A University of Alberta researcher says grocery retailers need to take heed that a jump at the pumps will be a blow to their bottom line. Alberta School of Business professor Yu Ma notes that if stores want to survive, they'll have to change their tactics in the face of rising gas prices in order to attract shoppers "hungry" for better deals.
Ma and his colleagues say that when the price of gas rises, the monthly grocery bill is the prime target for cuts. The researchers noted that there are two sets of decisions made in the gas versus grub dilemma. The first choice deals with location, which Ma notes is based on choosing the frequency of shopping visits, and distance to the venue. The second is deciding what to buy and when—in other words, whether to forgo a favourite brand for a no-name substitute or middle-tier replacement item—or to search vigilantly for deals or promotions. Consumers may also elect to purchase at wholesale or warehouse stores thus, choosing to buy bulk products in order to save money.
Ma says that wise retailers, those who recognize the changes in their customers' spending trends, will give the people what they want. Industry inclinations towards opening warehouse clubs and supercentres are not something that companies can resist if they hope to survive.
"You have to start thinking about providing one-stop shopping for consumers; they want to go to one place and buy everything in the same store," said Ma. "You have to provide them with that convenience."

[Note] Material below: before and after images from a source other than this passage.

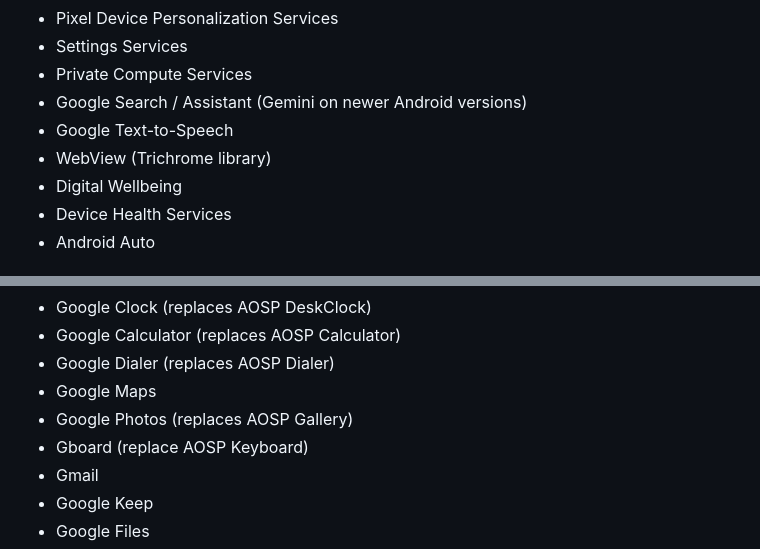
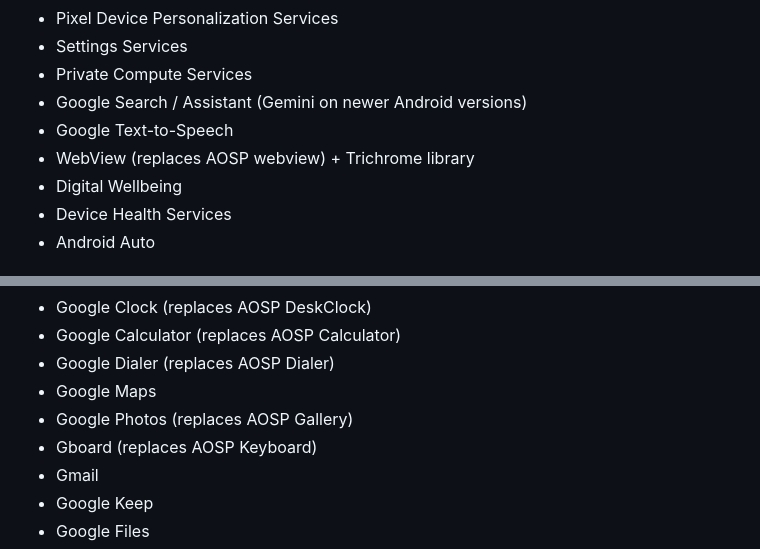
Before and after one commit to crdroidandroid/crdroid.net, a Markdown page: blog/articles/2026-02-25-NikGapps-crDroid-Full-Official.md, 2 parts joined by grey strips. Rendered like a GitHub page.

Commit message:
Update blog for full gapps
Signed-off-by: Pranav Vashi <neobuddy89@gmail.com>

```diff
--- a/blog/articles/2026-02-25-NikGapps-crDroid-Full-Official.md
+++ b/blog/articles/2026-02-25-NikGapps-crDroid-Full-Official.md
@@ -32,7 +32,7 @@ This is the **base official package** recommended for most crDroid users.
 - Private Compute Services
 - Google Search / Assistant (Gemini on newer Android versions)
 - Google Text-to-Speech
-- WebView (Trichrome library)
+- WebView (replaces AOSP webview) + Trichrome library
 - Digital Wellbeing
 - Device Health Services
 - Android Auto
@@ -65,7 +65,7 @@ It includes everything from the Official package — plus a large collection of
 - Google Dialer (replaces AOSP Dialer)
 - Google Maps
 - Google Photos (replaces AOSP Gallery)
-- Gboard (replace AOSP Keyboard)
+- Gboard (replaces AOSP Keyboard)
 - Gmail
 - Google Keep
 - Google Files
```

And while the gas-and-groceries concept has been around for some time, Ma notes that more retail grocers are using their own gas stations on site as a shopping incentive for customers. By offering discount fuel prices or savings incentives from in-store purchases, it is a value-added attraction for customers to frequent the stores, even if they may be a little further out of the way.
Gone also, he says, should be the idea of retailers putting only single items on sale. Consumers will less likely be attracted to a store for one item in the expensive gas environment. Savvy grocers will have to come up with novel incentives, such as offering a basket of goods at a reasonable price, as a viable means of attracting consumer, says Ma.
"If grocery retailers can offer a promotion or a pricing strategy that fits the customer's objectives, if they tailor their promotional message to consumers based on how they can save money, it would be much more effective than some blind (single item) promotion," he said.
Retailers are not the only ones who will feel the effect of shifting loyalties in the wake of the groceries versus gas struggle. Manufacturers also need to find a way to become more competitive without cannibalizing their own brands, says Ma. He cites the example of top-tier brands offering lower-cost, brand-name alternatives to lower priced no-name brands, introduced briefly during the recent economic downturn. Scaling back a product's price means that the quality is also scaled back, says Ma. But he warns that frugal consumers still want their money's worth from a product, especially when filling the family car with gas is drawing directly from the grocery budget.
"Manufacturers have to think of the best strategy to use ensure long-term prosperity, and not just for short-term gain," he said.
Ma's article recently appeared in the Journal of Marketing.
Jamie Hanlon | EurekAlert!
How Strong Brands Translate into Money
15.11.2016 | Kühne Logistics University - Wissenschaftliche Hochschule für Logistik und Unternehmensführung
Demographic change depresses tax revenues
04.11.2016 | Fraunhofer-Institut für Angewandte Informationstechnik FIT
For the first time ever, a cloud of ultra-cold atoms has been successfully created in space on board of a sounding rocket. The MAIUS mission demonstrates that quantum optical sensors can be operated even in harsh environments like space – a prerequi-site for finding answers to the most challenging questions of fundamental physics and an important innovation driver for everyday applications.
According to Albert Einstein's Equivalence Principle, all bodies are accelerated at the same rate by the Earth's gravity, regardless of their properties. This...
An important step towards a completely new experimental access to quantum physics has been made at University of Konstanz. The team of scientists headed by...
Yersiniae cause severe intestinal infections. Studies using Yersinia pseudotuberculosis as a model organism aim to elucidate the infection mechanisms of these...
Researchers from the University of Hamburg in Germany, in collaboration with colleagues from the University of Aarhus in Denmark, have synthesized a new superconducting material by growing a few layers of an antiferromagnetic transition-metal chalcogenide on a bismuth-based topological insulator, both being non-superconducting materials.
While superconductivity and magnetism are generally believed to be mutually exclusive, surprisingly, in this new material, superconducting correlations...
Laser-driving of semimetals allows creating novel quasiparticle states within condensed matter systems and switching between different states on ultrafast time scales
Studying properties of fundamental particles in condensed matter systems is a promising approach to quantum field theory. Quasiparticles offer the opportunity...
19.01.2017 | Event News
10.01.2017 | Event News
09.01.2017 | Event News
23.01.2017 | Health and Medicine
23.01.2017 | Physics and Astronomy
23.01.2017 | Process Engineering